Ailene Fields charms with her deliciously whimsical creatures. Her bronze and alabaster sculptures of real and imaginary animals impart a wonderful sense of playfulness and tongue-in-cheek humor. She creates a lighthearted satirical mood in her choice of titles, such as the bronze dragon with bones called "Home is where the horde is" or the alabaster dragon titled "Do you mind if I smoke" - defying us to restrict his rights of fire-breathing dragonhood. The bronze and alabaster "Cheshire Cat" slyly eyes us as it emerges (or disappears into) a rough stone base, displaying only a tantalizing grin and a flash of tail. "The Frog Prince", complete with crown, invites a kiss - who knows what may happen?
Fields' approach to these animal forms is unique.
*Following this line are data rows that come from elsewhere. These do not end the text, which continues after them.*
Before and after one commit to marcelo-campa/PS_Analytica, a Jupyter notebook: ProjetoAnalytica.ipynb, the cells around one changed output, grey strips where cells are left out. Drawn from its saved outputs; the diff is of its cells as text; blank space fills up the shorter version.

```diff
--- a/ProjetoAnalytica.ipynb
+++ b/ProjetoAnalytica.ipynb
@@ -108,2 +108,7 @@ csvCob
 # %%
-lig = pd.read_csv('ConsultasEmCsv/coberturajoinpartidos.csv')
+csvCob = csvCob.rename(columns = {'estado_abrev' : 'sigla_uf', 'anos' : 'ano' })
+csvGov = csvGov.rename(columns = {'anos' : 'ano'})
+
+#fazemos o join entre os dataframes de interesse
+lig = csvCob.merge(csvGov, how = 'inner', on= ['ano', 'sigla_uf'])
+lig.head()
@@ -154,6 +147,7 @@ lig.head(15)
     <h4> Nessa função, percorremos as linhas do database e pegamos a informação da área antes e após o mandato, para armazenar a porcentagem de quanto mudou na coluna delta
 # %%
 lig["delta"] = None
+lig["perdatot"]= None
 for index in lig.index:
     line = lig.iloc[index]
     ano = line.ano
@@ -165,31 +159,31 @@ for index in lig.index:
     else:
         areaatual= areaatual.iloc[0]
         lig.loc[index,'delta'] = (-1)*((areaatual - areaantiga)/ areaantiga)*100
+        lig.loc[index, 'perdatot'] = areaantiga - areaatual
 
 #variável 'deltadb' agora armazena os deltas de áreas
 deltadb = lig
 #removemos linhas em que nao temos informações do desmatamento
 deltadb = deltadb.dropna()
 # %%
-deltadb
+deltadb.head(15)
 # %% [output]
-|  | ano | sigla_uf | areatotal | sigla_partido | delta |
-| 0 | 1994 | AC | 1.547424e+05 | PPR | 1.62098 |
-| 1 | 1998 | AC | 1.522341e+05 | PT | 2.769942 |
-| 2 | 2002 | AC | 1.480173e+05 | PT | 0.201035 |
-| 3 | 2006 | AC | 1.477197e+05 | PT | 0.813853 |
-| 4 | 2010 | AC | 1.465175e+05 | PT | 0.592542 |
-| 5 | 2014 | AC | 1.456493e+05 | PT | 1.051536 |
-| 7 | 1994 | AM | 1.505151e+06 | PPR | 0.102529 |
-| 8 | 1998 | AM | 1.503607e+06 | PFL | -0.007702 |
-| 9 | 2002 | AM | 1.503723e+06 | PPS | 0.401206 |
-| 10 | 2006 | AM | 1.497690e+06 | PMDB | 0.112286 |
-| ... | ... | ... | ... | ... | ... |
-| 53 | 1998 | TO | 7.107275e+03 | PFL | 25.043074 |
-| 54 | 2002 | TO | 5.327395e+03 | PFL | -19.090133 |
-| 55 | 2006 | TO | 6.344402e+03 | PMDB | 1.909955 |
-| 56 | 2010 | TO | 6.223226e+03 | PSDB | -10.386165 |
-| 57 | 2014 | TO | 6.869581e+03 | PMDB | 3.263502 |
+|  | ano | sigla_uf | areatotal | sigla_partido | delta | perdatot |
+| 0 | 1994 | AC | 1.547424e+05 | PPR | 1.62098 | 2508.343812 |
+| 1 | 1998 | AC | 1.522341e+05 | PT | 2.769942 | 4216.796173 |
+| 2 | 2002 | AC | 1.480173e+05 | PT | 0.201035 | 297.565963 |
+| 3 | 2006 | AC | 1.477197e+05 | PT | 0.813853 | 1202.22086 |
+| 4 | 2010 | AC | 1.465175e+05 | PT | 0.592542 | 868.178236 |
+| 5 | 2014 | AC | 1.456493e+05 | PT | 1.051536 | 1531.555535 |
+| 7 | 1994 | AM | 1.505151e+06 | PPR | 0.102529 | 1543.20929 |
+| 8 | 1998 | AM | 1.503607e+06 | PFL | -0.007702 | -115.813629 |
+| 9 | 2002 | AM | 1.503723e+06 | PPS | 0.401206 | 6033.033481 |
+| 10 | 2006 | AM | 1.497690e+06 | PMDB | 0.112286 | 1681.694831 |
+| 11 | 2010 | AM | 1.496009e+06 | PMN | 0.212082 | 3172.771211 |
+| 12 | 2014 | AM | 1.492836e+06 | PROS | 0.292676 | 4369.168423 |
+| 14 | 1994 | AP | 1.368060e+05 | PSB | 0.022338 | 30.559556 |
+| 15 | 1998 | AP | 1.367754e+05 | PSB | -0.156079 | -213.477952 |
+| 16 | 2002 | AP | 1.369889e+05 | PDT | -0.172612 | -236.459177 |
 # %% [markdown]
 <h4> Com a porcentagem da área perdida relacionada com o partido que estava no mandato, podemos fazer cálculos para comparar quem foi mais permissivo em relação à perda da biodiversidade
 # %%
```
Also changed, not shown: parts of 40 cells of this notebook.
She transcends the literal reality of each piece by selecting and registering only those aspects of personality that intrigue her. She presents this essence in a form that captures the viewer's imagination. Her intent is not to precisely replicate nature as she says "one simply cannot compete with God", but rather to freeze-frame the creature's uniqueness.
Referring to her alabaster sculptures, Fields maintains that each stone evokes nature in a different way. She respects the hard physical work that is a necessary part of the process and half-jokingly suggests that:
"It is good for New Yorkers to bang on stone, it releases tension. More seriously, I find it truly exhilarating to peel away the layers and uncover the creature waiting within. I am always trying to determine how a piece will shift and change in the process of formation. I find this extremely challenging. Alabaster also affords me more time to change my direction and that lends itself to the greater spontaneity which I have always strived for in my work. You don't have to rework every line as you do with clay. It's an immediate process. You just know where to go and have to let this part of you take over. It's not an intellectual process; in many ways it is as if you are not in control.
When Fields first began working with stone she carved by hand, completing only two sculptures a year. Using the compressor, she is now able to convert her thoughts into pieces more rapidly and fluently. The artist's dedication to the process is beyond question. Working from ten to six every day and sometimes on weekends at her city and country studios, Ailene Fields pays careful attention to every step of the process.
She roughens each sculpture until no bruises appear in the stone; refining each piece with sandpaper ranging in degrees of coarseness from 60 to 600 and, finally, polishing each piece for many days in order to achieve the desired effect. Fields enjoys working simultaneously on many different pieces at different stages so as not to waste time.
Ailene was an English major at Lehman College in the early 70's, intending to become a writer. However, she then enrolled in a pottery class at Earthworks in New York City and fell in love with clay as a medium. She pursued this experience at Teacher's College at Columbia in 1978-79, and soon thereafter began exploring other media. Her formal training in sculpture began in the New School under the tutelage of Bruno Lucchesi. Since 1985 Fields has taught numerous sculpture classes at the Sculpture Center for both children and adults.
Possessing that wonderful knack of appreciating and capturing the humor and tenderness in nature's creatures filtered through the light of her soul, she presents us with the gift of laughter and delight.